»»

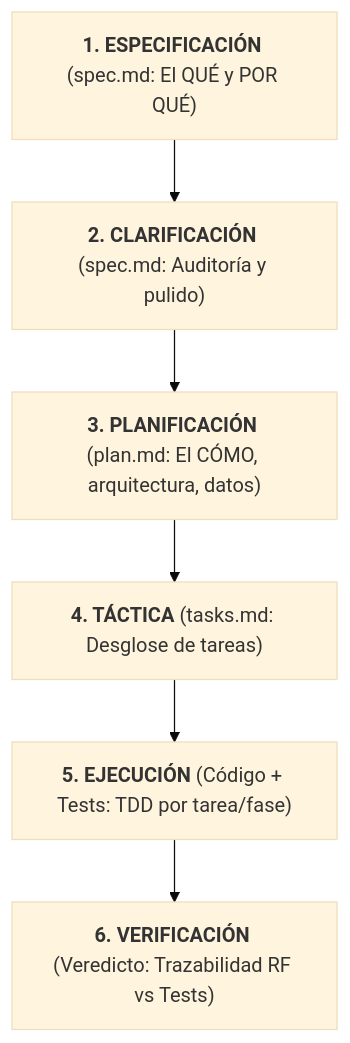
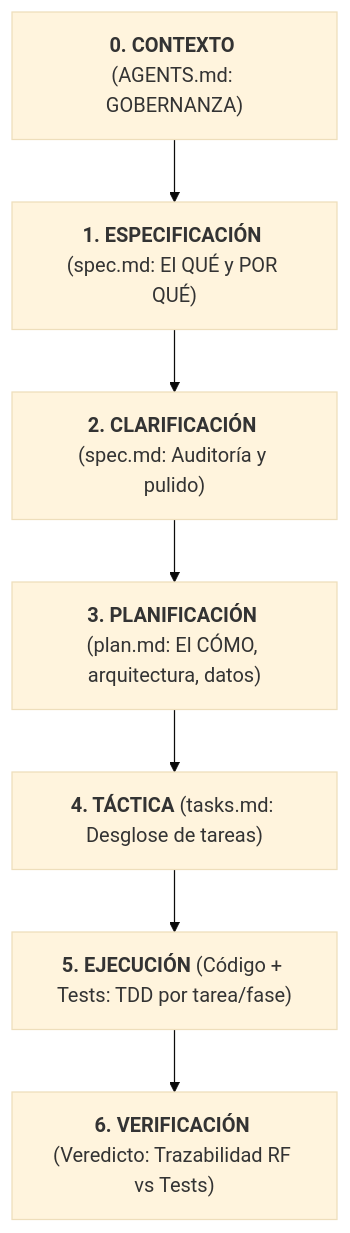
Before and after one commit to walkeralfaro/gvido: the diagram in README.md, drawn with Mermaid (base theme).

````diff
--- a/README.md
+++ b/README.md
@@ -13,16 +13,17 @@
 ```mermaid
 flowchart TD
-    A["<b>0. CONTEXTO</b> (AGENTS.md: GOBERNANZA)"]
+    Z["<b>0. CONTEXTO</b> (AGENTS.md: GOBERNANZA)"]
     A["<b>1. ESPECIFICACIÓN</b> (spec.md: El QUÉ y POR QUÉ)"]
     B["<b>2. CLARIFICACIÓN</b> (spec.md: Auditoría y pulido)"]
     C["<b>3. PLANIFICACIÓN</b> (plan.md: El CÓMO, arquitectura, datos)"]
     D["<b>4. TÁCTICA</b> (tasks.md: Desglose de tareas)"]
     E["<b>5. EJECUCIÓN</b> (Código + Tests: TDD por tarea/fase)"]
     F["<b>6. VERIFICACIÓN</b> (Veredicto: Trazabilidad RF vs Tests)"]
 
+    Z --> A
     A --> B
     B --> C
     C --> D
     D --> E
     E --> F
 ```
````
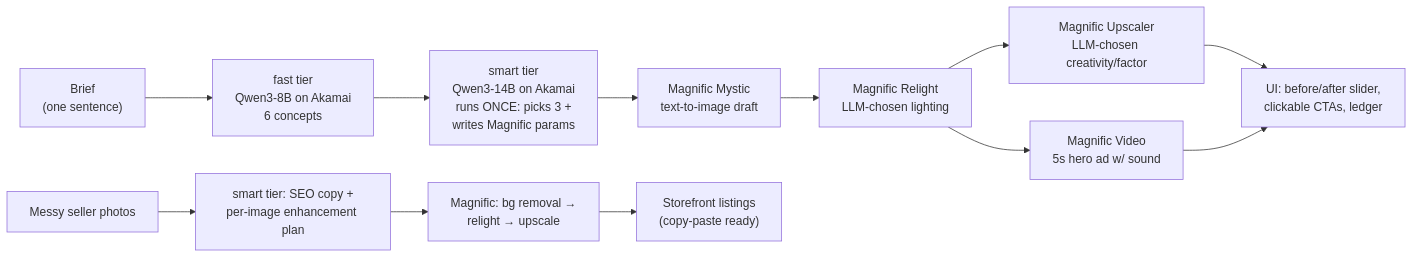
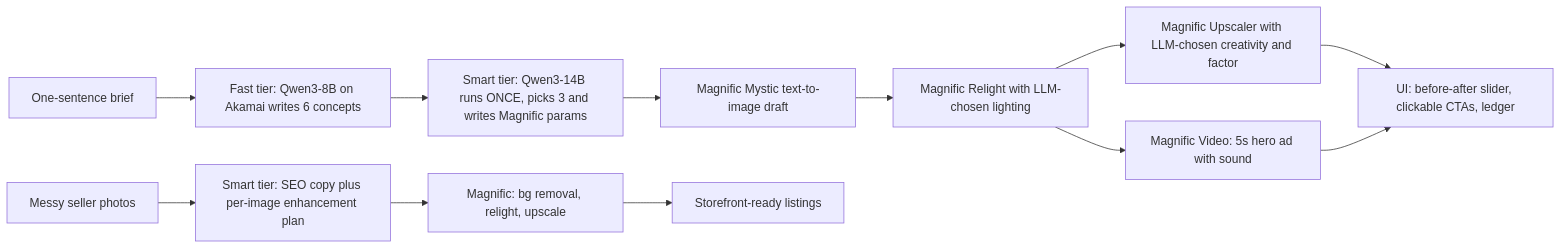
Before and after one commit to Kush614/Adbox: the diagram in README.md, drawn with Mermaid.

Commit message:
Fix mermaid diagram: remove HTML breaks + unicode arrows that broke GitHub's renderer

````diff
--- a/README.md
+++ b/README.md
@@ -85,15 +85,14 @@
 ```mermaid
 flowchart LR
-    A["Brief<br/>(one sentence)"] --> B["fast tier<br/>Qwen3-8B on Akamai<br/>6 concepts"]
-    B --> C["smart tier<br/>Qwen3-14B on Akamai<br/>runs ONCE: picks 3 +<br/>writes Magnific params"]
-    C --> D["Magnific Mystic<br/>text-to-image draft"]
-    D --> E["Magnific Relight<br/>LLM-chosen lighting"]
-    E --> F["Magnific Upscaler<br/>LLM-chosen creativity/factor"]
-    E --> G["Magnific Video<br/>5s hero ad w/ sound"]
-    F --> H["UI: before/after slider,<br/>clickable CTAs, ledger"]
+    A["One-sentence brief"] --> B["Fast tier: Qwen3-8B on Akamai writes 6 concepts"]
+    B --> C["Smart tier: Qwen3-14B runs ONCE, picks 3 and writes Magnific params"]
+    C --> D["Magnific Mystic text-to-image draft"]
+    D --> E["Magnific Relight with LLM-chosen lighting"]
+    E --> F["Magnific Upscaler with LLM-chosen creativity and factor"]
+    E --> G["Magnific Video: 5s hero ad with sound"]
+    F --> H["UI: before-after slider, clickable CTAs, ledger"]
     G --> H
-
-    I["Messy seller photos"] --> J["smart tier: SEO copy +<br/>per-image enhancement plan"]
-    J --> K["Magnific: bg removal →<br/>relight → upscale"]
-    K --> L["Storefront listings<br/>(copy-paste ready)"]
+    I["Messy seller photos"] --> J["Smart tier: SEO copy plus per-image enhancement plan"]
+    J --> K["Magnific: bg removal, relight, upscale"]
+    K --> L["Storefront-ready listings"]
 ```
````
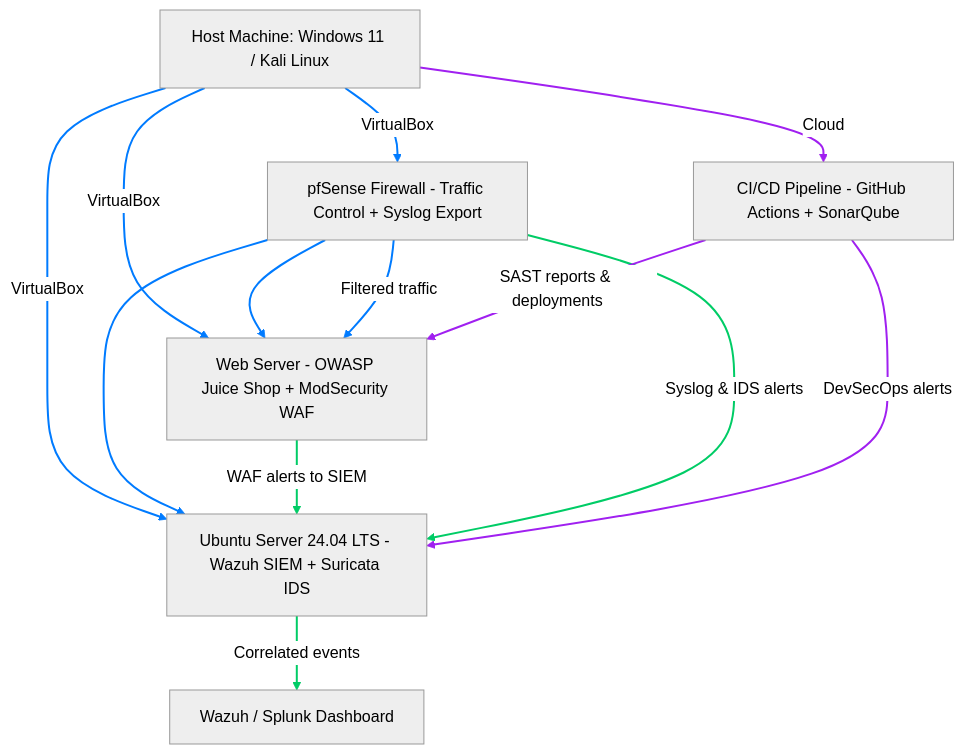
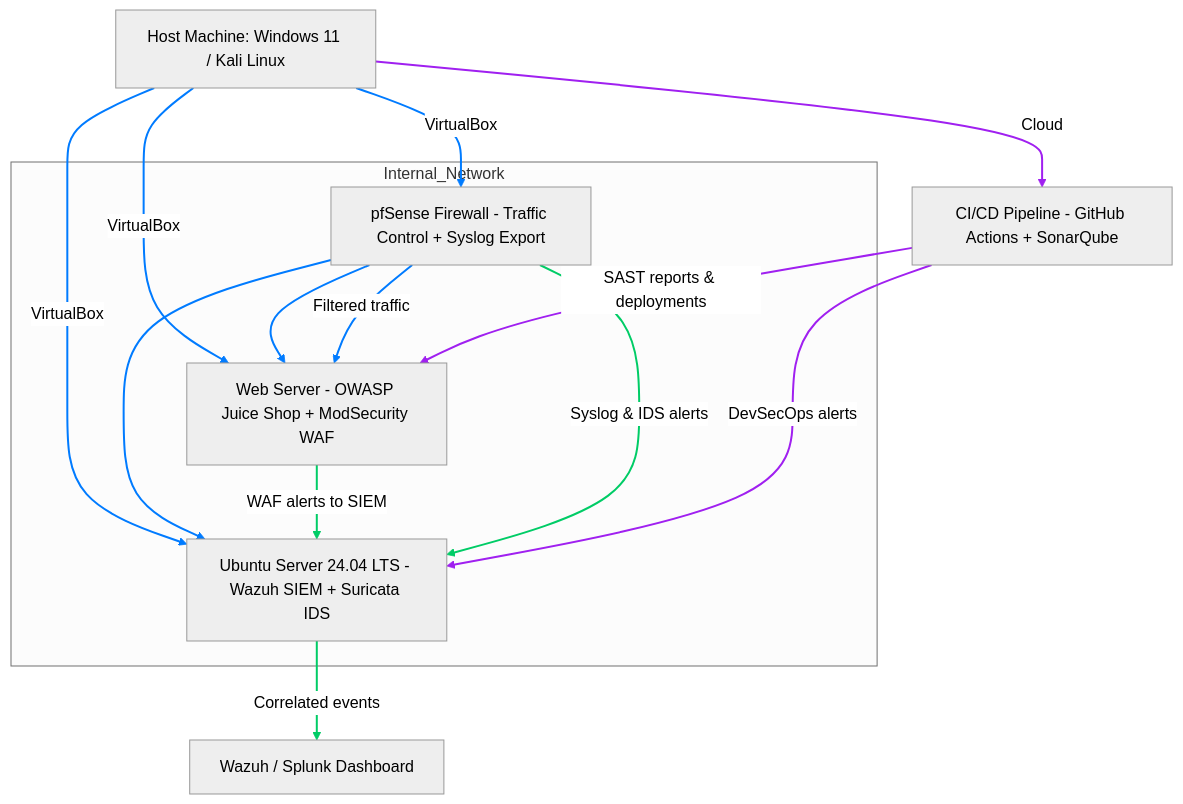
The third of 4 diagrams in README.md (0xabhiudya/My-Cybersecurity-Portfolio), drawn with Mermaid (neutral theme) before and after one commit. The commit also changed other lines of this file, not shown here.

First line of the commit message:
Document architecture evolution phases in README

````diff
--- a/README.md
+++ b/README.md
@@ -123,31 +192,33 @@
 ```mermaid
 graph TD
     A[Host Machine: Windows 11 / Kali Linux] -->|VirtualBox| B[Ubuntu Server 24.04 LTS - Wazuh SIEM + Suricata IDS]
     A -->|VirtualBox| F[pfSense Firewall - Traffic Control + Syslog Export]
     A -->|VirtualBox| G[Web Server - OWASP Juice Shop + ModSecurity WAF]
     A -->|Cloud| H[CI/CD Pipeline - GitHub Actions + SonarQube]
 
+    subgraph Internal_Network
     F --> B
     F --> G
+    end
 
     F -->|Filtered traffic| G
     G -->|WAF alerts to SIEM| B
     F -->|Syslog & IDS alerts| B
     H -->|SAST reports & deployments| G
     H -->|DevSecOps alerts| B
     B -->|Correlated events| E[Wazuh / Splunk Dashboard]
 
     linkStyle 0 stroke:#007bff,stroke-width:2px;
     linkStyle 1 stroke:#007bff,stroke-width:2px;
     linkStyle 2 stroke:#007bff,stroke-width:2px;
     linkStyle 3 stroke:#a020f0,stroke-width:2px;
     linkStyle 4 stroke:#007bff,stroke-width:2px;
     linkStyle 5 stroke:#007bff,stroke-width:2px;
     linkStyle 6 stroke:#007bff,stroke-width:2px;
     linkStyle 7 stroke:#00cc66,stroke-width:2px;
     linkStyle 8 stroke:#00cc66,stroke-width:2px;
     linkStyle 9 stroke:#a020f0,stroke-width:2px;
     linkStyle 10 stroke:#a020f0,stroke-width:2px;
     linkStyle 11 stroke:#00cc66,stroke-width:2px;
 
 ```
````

««

Look through the entries and give the number of lines containing the word "runs". Add nothing else.

2